== Action item ==
Restate the records word for word. Include no pictures.

== Recorded information ==
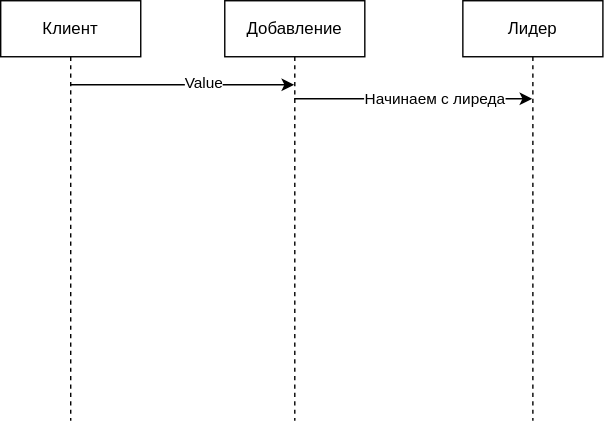
Before: База/Структуры данных/2. Быстро находить данные и проверять условия/2.3. Проверять принадлежность и уникальность/Множество (Set)/TreeSetAvl.sequence.drawio.svg, a diagram exported from draw.io (kosukhin/catalog). Source tidied: cells renumbered, new cells last; positions are measured from the earlier drawing's top-left corner, leaving out a move shared by most shapes.
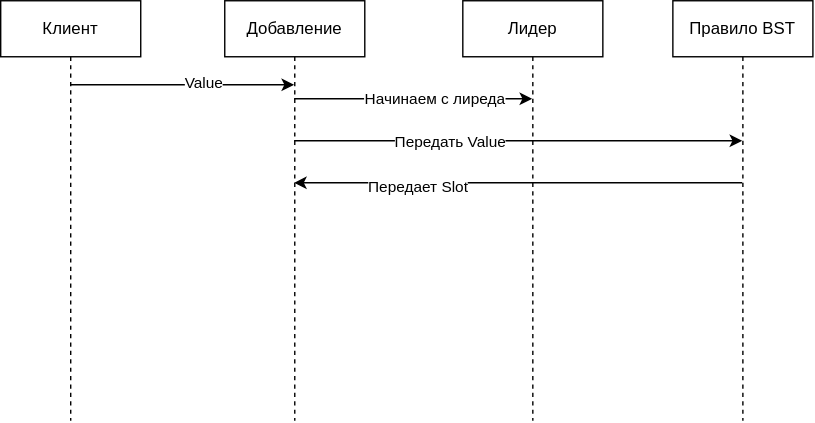
The same file after the commit.

Change to the diagram source:
```diff
@@ -31,5 +31,30 @@
     <mxCell id="8" value="Начинаем с лиреда" style="edgeLabel;html=1;align=center;verticalAlign=middle;" parent="7" vertex="1">
       <mxGeometry x="0.17" y="1" relative="1" as="geometry" />
     </mxCell>
+    <mxCell id="9" value="Правило BST" style="shape=umlLifeline;perimeter=lifelinePerimeter;whiteSpace=wrap;html=1;outlineConnect=0;portConstraint=eastwest;newEdgeStyle={&quot;edgeStyle&quot;:&quot;sequenceEdgeStyle&quot;,&quot;libavoidRouting&quot;:0,&quot;curved&quot;:0,&quot;rounded&quot;:0};" parent="1" vertex="1">
+      <mxGeometry x="480" width="100" height="300" as="geometry" />
+    </mxCell>
+    <mxCell id="10" style="edgeStyle=sequenceEdgeStyle;html=1;libavoidRouting=0;curved=0;rounded=0;" parent="1" edge="1" source="3" target="9">
+      <mxGeometry relative="1" as="geometry">
+        <Array as="points">
+          <mxPoint x="369.5" y="100" />
+        </Array>
+      </mxGeometry>
+    </mxCell>
+    <mxCell id="11" value="Передать Value" style="edgeLabel;html=1;align=center;verticalAlign=middle;" parent="10" vertex="1">
+      <mxGeometry x="-0.31" relative="1" as="geometry">
+        <mxPoint x="1" as="offset" />
+      </mxGeometry>
+    </mxCell>
+    <mxCell id="12" style="edgeStyle=sequenceEdgeStyle;html=1;libavoidRouting=0;curved=0;rounded=0;" parent="1" edge="1" source="9" target="3">
+      <mxGeometry relative="1" as="geometry">
+        <Array as="points">
+          <mxPoint x="240" y="130" />
+        </Array>
+      </mxGeometry>
+    </mxCell>
+    <mxCell id="13" value="Передает Slot" style="edgeLabel;html=1;align=center;verticalAlign=middle;" parent="12" vertex="1">
+      <mxGeometry x="0.45" y="2" relative="1" as="geometry" />
+    </mxCell>
   </root>
 </mxGraphModel>
```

== Completed task ==
Before: База/Структуры данных/2. Быстро находить данные и проверять условия/2.3. Проверять принадлежность и уникальность/Множество (Set)/TreeSetAvl.sequence.drawio.svg, a diagram exported from draw.io (kosukhin/catalog). Source tidied: cells renumbered, new cells last; positions are measured from the earlier drawing's top-left corner, leaving out a move shared by most shapes.
The same file after the commit.

Change to the diagram source:
```diff
@@ -31,5 +31,30 @@
     <mxCell id="8" value="Начинаем с лиреда" style="edgeLabel;html=1;align=center;verticalAlign=middle;" parent="7" vertex="1">
       <mxGeometry x="0.17" y="1" relative="1" as="geometry" />
     </mxCell>
+    <mxCell id="9" value="Правило BST" style="shape=umlLifeline;perimeter=lifelinePerimeter;whiteSpace=wrap;html=1;outlineConnect=0;portConstraint=eastwest;newEdgeStyle={&quot;edgeStyle&quot;:&quot;sequenceEdgeStyle&quot;,&quot;libavoidRouting&quot;:0,&quot;curved&quot;:0,&quot;rounded&quot;:0};" parent="1" vertex="1">
+      <mxGeometry x="480" width="100" height="300" as="geometry" />
+    </mxCell>
+    <mxCell id="10" style="edgeStyle=sequenceEdgeStyle;html=1;libavoidRouting=0;curved=0;rounded=0;" parent="1" edge="1" source="3" target="9">
+      <mxGeometry relative="1" as="geometry">
+        <Array as="points">
+          <mxPoint x="369.5" y="100" />
+        </Array>
+      </mxGeometry>
+    </mxCell>
+    <mxCell id="11" value="Передать Value" style="edgeLabel;html=1;align=center;verticalAlign=middle;" parent="10" vertex="1">
+      <mxGeometry x="-0.31" relative="1" as="geometry">
+        <mxPoint x="1" as="offset" />
+      </mxGeometry>
+    </mxCell>
+    <mxCell id="12" style="edgeStyle=sequenceEdgeStyle;html=1;libavoidRouting=0;curved=0;rounded=0;" parent="1" edge="1" source="9" target="3">
+      <mxGeometry relative="1" as="geometry">
+        <Array as="points">
+          <mxPoint x="240" y="130" />
+        </Array>
+      </mxGeometry>
+    </mxCell>
+    <mxCell id="13" value="Передает Slot" style="edgeLabel;html=1;align=center;verticalAlign=middle;" parent="12" vertex="1">
+      <mxGeometry x="0.45" y="2" relative="1" as="geometry" />
+    </mxCell>
   </root>
 </mxGraphModel>
```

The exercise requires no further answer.